Equality... still a dream. A dream I sometimes wonder if I'll ever see in my lifetime. A dream I pray will happen in my daughter's lifetime.


The argument went from US politics to climate change.

"How do you explain the ice growing in Antarctica Jo?"

... to how we fight with each other.

"Why do you make it personal when we disagree?"

"Because it is personal," I replied.

"You are my husband and for you to say even one kind word about Trump makes me sick."

"But it's a discussion about politics and the economy. It's not personal," my husband said.

"Yes it is, because every time Trump says or does something misogynistic, he is making life harder for women, for me your wife and for your daughter. On that basis alone you should distance yourself from him," I said.

"But I don't call you an idiot," he replied. 

"That's because I'm not an idiot. You are," I said.

I dread the thought of a Trump-lead free world for myself, for all women and for my daughter. Image: Provided

Then climate change again, and then we both agreed to go to bed because we had an early day but continued to fight, furiously whispering to each other until he suggested sex as a way to make up.

"I'm not in the mood," I said, probably the second time ever in our almost 20-year relationship.


Today we made up over the phone, sort of, but I know we are both watching the election results with baited breath, not because we are afraid of the consequences of a Trump/Hillary win, but because we know that if Trump wins, I'm going to have a terrible night. It will probably result in another huge fight.

And if Hillary wins, he's going to have a terrible night. Which will probably result in another huge fight.

Are my husband and I normally so argumentative over politics? Well, yes. Do we disagree about politics, religion and refugees often? We sure do.
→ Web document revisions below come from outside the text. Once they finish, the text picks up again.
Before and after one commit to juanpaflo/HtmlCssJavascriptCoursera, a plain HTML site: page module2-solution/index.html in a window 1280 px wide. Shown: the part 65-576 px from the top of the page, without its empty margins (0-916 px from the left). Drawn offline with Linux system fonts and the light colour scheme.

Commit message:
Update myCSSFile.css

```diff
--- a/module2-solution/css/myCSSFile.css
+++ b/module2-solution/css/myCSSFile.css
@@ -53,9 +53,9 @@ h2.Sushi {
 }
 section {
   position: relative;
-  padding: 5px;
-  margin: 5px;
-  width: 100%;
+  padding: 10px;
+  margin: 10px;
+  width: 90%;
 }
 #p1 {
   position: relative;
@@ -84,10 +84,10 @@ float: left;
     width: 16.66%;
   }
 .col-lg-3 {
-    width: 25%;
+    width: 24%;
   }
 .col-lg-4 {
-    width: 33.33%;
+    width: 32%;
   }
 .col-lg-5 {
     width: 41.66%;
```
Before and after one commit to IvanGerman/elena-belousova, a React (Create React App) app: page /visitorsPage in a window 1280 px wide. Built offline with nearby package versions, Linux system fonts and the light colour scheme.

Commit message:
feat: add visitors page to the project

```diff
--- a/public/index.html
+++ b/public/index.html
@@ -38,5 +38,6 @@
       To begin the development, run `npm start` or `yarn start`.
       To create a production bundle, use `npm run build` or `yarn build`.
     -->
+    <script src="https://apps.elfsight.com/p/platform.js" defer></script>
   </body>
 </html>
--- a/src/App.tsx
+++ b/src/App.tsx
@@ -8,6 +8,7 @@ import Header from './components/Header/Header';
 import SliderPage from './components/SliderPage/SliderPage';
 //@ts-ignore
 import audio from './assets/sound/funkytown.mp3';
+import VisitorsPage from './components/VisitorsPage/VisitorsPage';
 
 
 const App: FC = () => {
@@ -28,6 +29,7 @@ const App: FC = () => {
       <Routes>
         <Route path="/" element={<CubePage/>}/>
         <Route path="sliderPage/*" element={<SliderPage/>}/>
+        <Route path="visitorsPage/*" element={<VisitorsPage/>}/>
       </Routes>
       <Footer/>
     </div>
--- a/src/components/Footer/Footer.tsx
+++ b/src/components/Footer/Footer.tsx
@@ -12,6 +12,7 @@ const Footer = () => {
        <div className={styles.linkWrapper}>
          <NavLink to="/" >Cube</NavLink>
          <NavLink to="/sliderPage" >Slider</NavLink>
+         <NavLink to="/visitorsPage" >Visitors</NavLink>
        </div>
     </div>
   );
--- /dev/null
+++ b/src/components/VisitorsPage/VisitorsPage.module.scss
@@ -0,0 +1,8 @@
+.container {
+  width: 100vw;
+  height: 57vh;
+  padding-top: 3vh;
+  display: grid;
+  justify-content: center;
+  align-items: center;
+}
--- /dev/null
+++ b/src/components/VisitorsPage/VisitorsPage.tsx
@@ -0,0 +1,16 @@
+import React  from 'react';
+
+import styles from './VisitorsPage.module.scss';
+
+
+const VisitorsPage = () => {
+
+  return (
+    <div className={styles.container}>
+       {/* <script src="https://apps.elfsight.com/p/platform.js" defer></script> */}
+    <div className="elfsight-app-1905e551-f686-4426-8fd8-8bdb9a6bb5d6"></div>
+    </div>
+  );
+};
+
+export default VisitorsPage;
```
But last night felt different. Even though we fought about US politics, climate change, how we fight, climate change and then US politics, it didn't feel like we were fighting about any of those topics at all.

What I've suddenly realised is that the reason we fight about such things is because there are so many other, more real issues to fight about, ones that are way too close to home.


His family.

My family.

Our kids.

As years go, last year and this year have been the two worst years in each of our lives on profoundly personal levels, leaving each of us equally devastated.

But we don't dare discuss it. We would never split over Trump or climate change or left vs right but we could very easily lose our family by discussing any of these issues that are way too close to home and nowhere near being resolved.

In fact, I highly doubt these issues, in particularly the problems in each of our families, will ever be resolved.

So we fight about refugees and wars and politics and whether the ice caps are growing or melting (for the record, Antarctic ice is growing but not at a fast enough rate to replace the Arctic ice that is melting).

If at the core of our epic row is a desperate attempt at misdirection, a subconscious attempt at continuing our relationship after two of the worst years of our lives, much worse than when we were forced into bankruptcy during the Global Financial Crisis, I'll take it.

But when I take my relationship out of it, the thought that a Trump presidency is even a possibility makes me feel sick and leaves me distraught thinking about what sort of a world we live in where something like that could even happen.